[TASK ITEM]: Scan the records below and say how many lines include the word "hidden", giving no other text.

[GIVEN DATA]:

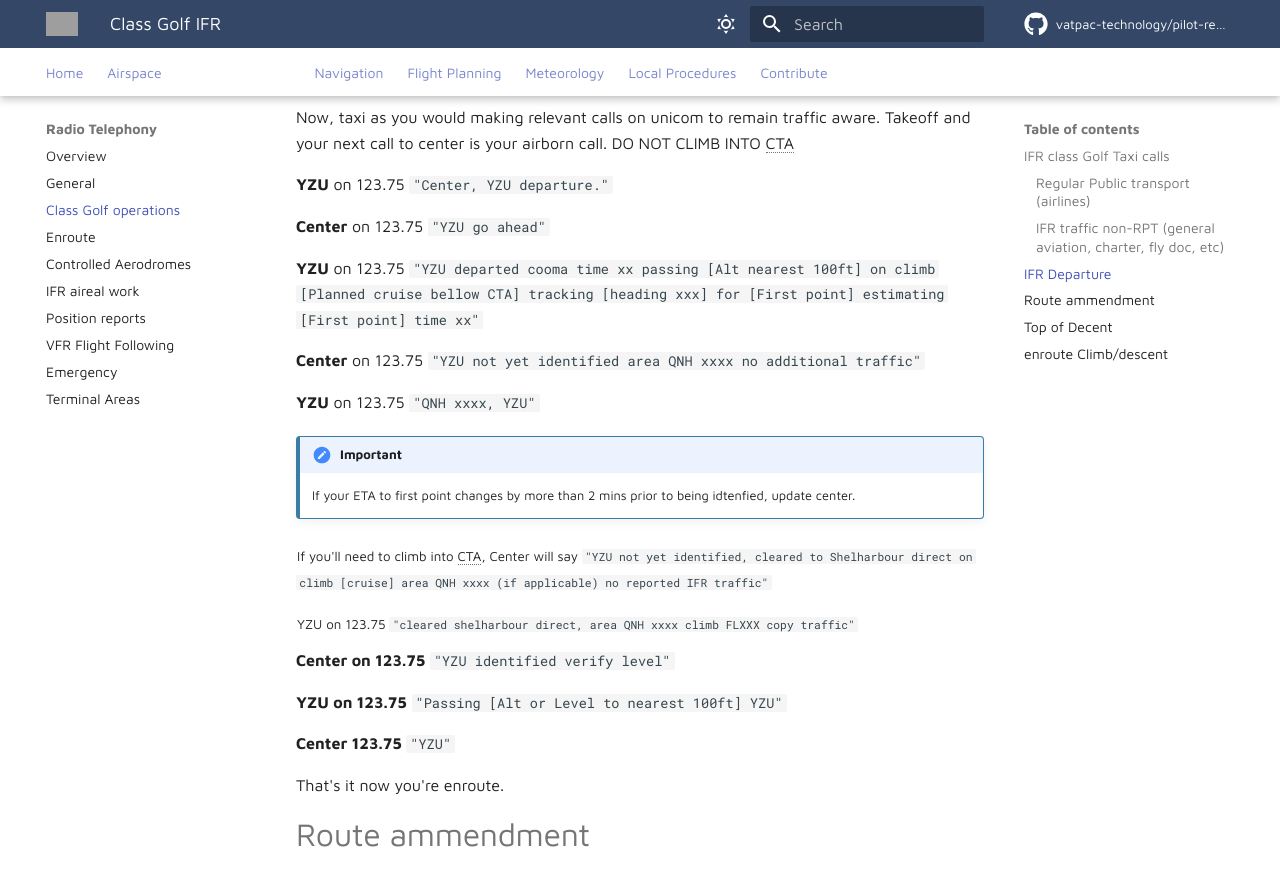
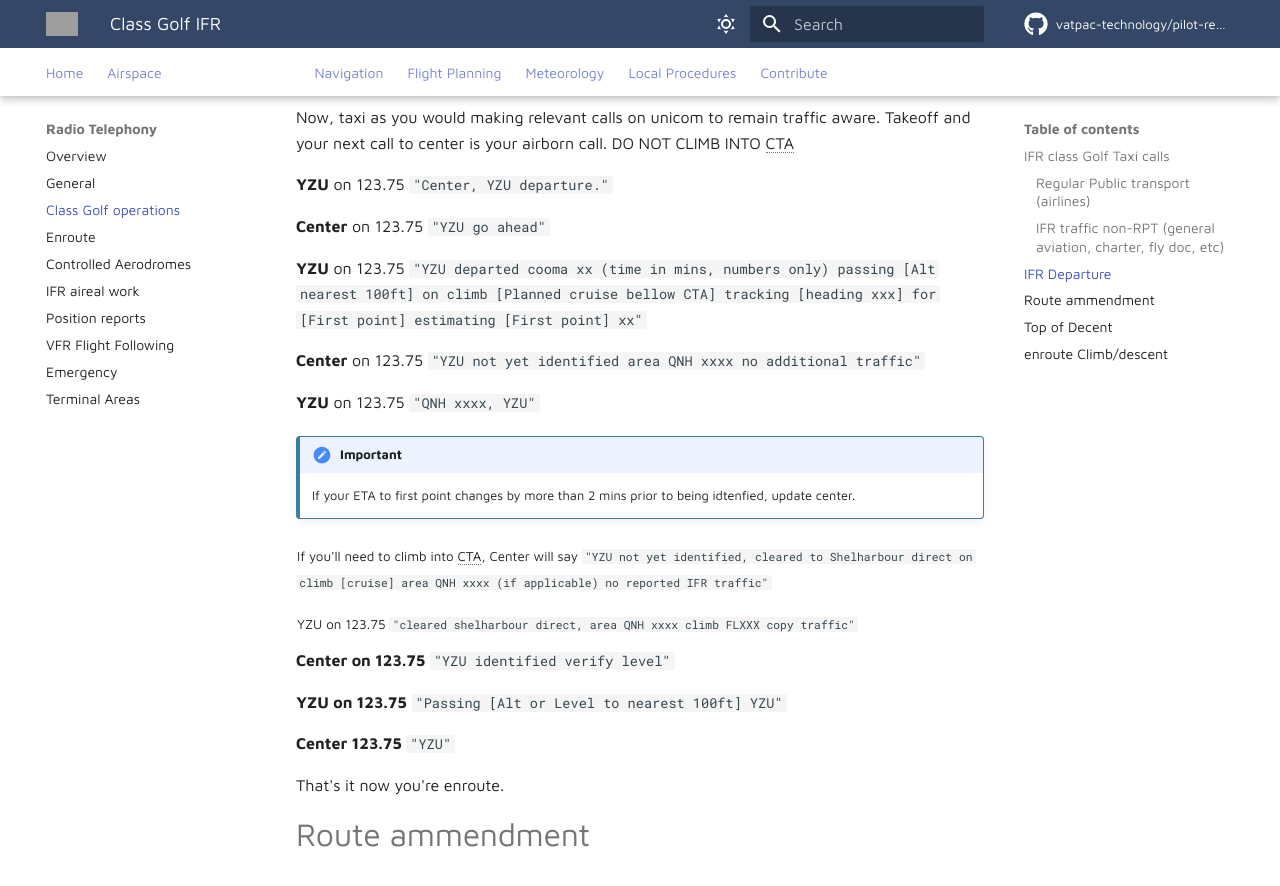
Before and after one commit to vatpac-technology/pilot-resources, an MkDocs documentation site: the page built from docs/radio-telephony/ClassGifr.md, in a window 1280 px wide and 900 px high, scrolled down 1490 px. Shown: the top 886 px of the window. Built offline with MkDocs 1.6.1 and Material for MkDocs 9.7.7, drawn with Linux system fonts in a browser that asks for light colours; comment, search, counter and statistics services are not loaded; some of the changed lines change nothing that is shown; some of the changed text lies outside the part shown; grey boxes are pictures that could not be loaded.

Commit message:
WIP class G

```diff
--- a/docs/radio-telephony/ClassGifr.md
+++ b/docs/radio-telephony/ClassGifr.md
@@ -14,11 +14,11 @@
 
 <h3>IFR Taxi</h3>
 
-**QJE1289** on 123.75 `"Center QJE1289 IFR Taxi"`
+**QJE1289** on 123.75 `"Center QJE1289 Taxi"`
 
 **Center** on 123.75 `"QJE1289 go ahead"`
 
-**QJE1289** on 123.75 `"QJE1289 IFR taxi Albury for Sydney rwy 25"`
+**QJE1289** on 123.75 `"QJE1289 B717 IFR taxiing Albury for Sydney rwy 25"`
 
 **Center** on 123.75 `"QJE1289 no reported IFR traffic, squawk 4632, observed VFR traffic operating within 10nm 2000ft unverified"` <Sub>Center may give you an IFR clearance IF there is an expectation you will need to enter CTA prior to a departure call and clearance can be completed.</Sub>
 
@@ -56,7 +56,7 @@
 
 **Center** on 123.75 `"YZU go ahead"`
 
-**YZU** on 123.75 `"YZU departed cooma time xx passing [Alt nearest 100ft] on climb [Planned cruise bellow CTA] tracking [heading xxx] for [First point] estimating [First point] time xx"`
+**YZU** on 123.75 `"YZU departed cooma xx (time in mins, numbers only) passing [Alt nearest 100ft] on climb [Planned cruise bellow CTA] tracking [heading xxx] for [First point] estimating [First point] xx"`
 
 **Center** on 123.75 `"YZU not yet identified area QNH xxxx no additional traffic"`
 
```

...

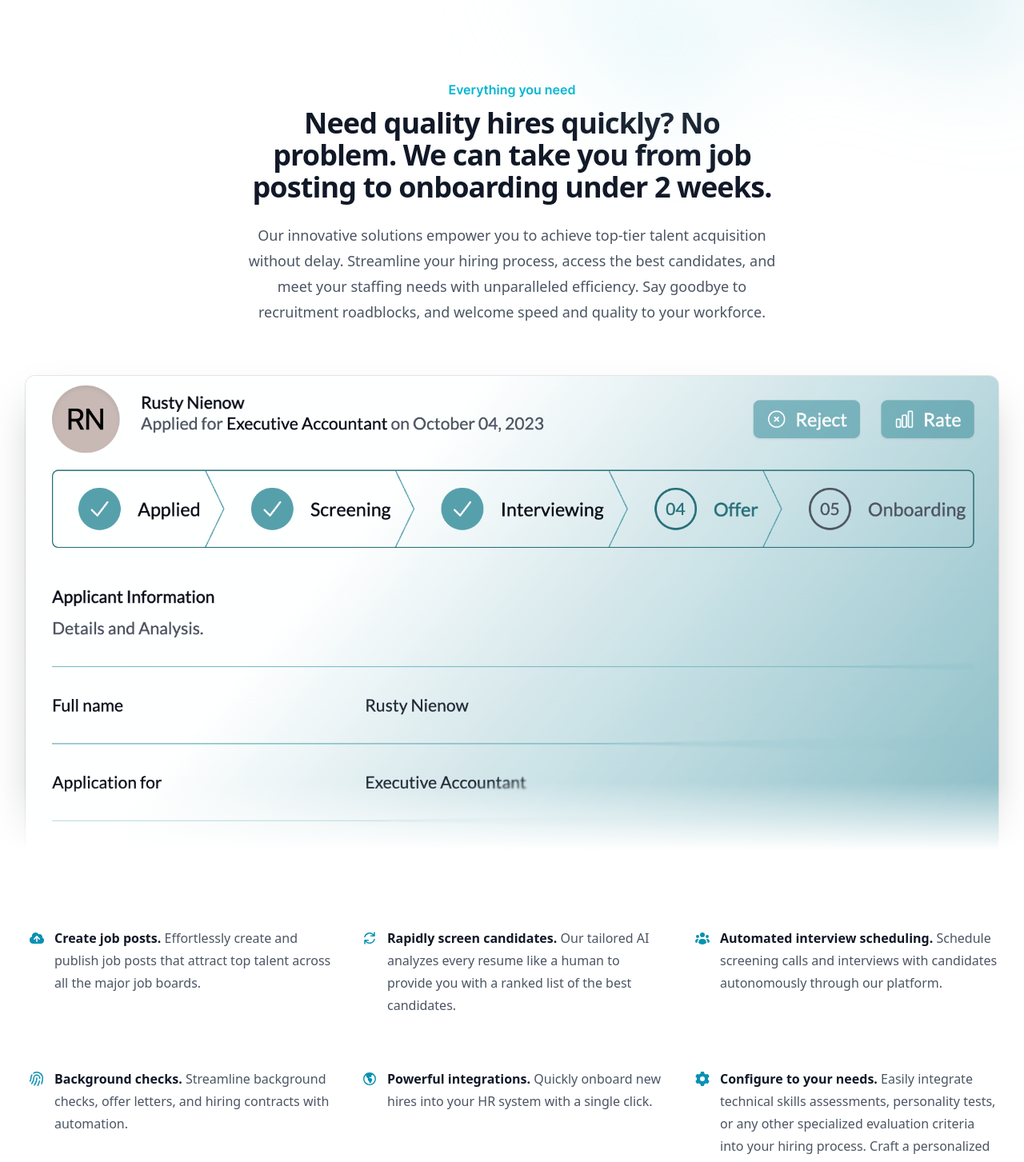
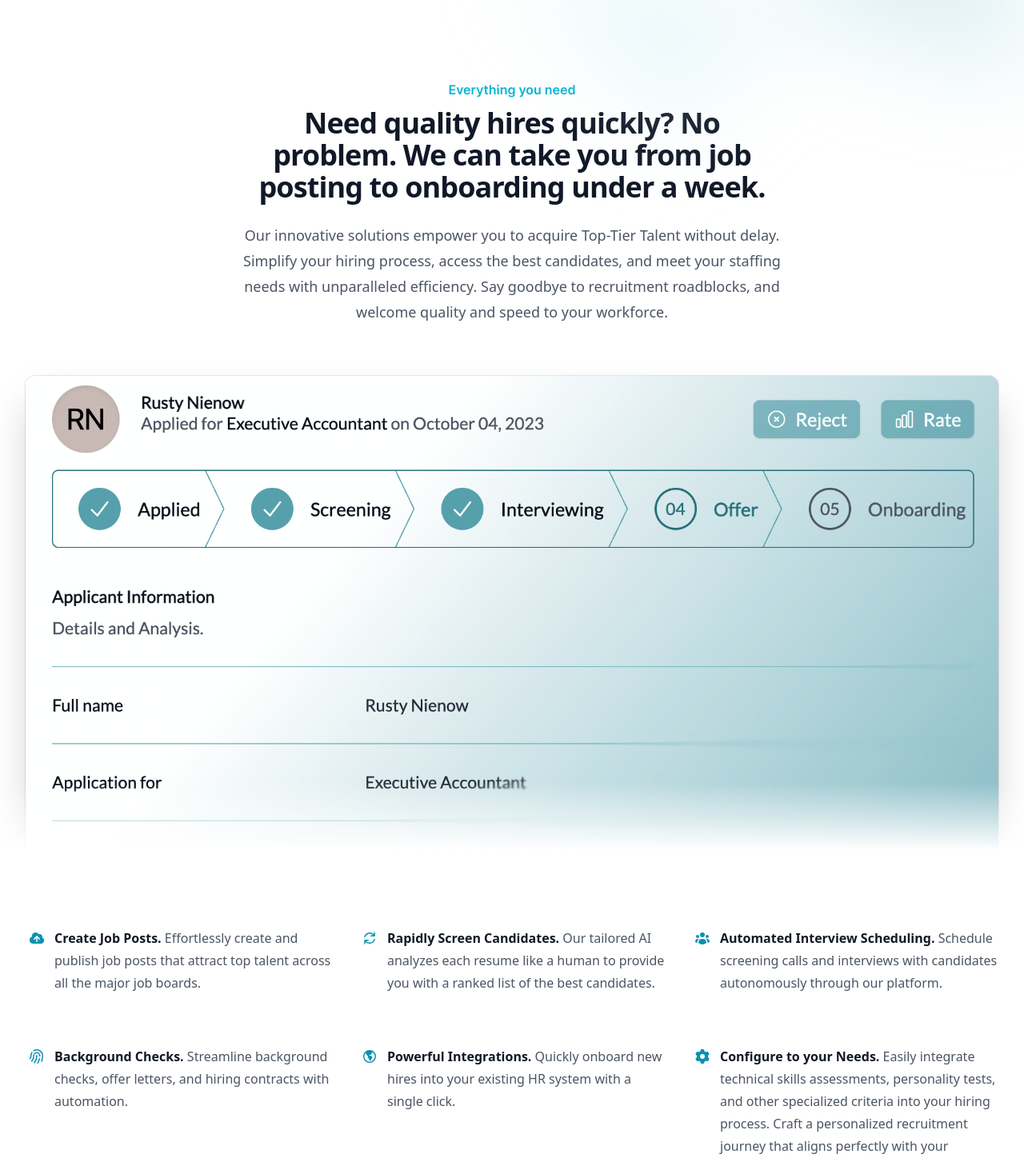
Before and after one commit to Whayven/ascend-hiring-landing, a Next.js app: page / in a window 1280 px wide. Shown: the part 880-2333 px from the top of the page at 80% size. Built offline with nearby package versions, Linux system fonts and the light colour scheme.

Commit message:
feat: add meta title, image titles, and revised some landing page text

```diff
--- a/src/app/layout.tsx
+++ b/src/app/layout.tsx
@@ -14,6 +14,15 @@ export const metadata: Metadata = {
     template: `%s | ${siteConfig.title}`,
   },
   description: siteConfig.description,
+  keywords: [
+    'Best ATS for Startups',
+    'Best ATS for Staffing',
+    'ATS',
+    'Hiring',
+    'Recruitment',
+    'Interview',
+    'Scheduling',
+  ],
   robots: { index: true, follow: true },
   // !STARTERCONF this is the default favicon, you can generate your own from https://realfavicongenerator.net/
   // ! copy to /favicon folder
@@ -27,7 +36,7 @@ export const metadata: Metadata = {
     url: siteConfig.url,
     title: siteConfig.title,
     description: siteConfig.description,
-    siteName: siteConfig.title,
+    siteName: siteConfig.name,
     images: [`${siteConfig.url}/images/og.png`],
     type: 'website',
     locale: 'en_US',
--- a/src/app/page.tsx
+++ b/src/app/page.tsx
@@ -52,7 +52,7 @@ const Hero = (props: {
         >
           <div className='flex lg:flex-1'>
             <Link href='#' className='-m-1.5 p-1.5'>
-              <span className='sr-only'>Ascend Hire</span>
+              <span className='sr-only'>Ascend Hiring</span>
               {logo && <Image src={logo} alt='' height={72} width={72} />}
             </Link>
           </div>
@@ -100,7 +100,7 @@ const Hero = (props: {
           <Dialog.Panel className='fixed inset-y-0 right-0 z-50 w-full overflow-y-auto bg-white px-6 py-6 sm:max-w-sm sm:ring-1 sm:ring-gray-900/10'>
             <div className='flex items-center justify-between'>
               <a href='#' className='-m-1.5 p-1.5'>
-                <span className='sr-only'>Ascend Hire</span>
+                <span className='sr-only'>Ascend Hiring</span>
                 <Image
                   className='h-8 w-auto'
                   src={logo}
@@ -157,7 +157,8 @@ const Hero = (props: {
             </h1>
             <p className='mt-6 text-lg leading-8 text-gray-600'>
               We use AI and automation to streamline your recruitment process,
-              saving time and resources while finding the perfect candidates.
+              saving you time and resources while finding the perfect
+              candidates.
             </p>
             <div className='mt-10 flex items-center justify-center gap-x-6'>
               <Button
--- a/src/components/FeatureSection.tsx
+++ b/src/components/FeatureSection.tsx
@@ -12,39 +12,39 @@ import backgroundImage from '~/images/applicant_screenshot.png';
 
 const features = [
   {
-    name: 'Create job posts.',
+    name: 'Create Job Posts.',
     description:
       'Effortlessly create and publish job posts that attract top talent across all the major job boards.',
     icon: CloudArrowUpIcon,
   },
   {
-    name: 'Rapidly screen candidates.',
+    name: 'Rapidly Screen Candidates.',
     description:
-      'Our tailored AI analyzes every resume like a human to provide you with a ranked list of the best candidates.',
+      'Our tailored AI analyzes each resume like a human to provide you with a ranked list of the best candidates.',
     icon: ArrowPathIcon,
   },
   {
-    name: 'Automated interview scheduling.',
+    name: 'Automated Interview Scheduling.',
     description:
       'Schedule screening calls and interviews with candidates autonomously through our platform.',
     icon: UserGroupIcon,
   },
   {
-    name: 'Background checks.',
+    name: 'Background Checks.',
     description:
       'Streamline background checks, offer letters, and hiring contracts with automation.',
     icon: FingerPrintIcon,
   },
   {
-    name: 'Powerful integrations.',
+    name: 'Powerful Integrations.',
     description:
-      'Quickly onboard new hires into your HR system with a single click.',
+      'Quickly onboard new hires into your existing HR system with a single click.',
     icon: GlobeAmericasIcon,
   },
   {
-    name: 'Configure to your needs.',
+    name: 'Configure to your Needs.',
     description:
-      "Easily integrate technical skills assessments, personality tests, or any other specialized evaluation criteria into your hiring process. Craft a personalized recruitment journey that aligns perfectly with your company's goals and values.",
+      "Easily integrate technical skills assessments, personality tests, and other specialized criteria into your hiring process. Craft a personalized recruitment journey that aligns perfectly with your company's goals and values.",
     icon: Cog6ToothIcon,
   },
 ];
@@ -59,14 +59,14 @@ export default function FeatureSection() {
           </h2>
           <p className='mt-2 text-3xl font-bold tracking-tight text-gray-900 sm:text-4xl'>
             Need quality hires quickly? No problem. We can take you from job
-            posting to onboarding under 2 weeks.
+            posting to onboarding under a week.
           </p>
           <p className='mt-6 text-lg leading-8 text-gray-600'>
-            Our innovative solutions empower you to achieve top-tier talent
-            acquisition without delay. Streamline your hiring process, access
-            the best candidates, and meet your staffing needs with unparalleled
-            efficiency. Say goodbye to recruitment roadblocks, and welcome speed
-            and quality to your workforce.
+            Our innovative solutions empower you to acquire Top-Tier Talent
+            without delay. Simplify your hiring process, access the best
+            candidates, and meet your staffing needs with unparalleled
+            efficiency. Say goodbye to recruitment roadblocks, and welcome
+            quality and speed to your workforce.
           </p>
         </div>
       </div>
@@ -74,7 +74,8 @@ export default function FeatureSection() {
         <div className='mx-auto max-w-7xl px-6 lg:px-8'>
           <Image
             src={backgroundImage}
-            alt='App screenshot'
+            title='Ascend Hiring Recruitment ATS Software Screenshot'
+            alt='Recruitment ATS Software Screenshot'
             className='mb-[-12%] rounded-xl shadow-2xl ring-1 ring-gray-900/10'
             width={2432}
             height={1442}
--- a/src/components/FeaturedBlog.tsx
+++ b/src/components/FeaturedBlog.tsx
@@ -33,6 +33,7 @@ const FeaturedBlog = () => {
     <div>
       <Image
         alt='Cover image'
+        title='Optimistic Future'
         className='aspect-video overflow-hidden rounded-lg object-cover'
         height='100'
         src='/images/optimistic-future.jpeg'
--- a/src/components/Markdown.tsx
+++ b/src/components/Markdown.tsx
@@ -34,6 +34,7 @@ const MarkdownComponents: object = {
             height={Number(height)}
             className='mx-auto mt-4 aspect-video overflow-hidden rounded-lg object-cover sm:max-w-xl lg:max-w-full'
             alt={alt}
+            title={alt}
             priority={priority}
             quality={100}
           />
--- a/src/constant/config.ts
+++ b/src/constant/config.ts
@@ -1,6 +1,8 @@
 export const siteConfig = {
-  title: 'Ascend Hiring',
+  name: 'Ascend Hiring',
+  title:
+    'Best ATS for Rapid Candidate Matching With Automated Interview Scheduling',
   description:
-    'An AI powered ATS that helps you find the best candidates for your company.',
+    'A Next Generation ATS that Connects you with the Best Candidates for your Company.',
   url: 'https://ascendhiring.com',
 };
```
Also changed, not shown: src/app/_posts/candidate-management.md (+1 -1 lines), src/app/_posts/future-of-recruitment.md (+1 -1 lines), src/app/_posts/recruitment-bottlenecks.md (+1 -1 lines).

...

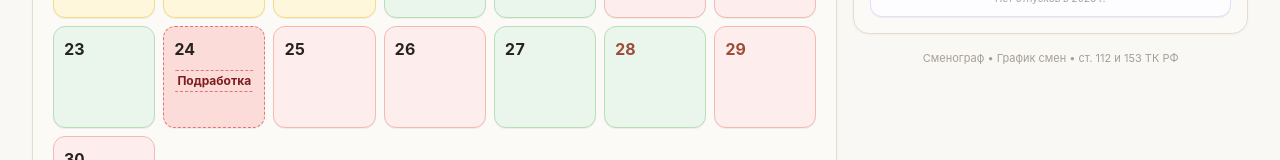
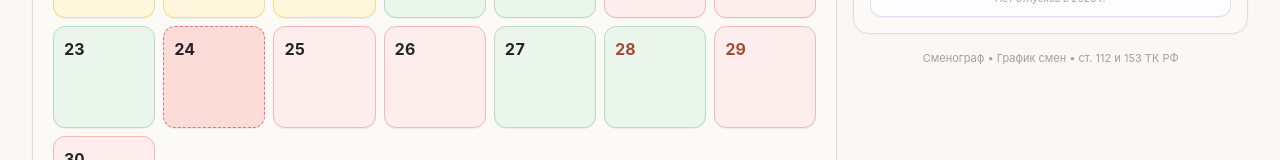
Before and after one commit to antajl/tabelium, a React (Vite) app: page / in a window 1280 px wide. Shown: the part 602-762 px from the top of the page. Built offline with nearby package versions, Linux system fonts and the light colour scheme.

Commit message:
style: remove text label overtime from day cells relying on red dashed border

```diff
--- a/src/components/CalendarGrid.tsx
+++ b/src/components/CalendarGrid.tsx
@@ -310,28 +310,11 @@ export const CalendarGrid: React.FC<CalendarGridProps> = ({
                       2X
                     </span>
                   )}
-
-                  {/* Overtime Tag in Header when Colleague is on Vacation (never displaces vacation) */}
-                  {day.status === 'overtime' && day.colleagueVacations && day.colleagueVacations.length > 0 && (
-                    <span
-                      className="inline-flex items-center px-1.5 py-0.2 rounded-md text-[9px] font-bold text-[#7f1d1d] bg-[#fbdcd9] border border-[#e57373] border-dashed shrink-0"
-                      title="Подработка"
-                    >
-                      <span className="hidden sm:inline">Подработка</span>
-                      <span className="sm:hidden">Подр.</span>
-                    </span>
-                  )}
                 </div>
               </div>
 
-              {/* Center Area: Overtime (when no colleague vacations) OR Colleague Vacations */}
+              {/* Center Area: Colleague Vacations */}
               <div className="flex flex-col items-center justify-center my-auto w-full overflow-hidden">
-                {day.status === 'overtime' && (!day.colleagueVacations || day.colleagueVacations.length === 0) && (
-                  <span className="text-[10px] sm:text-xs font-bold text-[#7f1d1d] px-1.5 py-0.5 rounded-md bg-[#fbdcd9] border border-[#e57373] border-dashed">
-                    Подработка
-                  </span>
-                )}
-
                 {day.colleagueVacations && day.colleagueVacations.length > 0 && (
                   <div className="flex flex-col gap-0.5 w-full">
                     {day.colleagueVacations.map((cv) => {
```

[TASK SOLUTION]: 5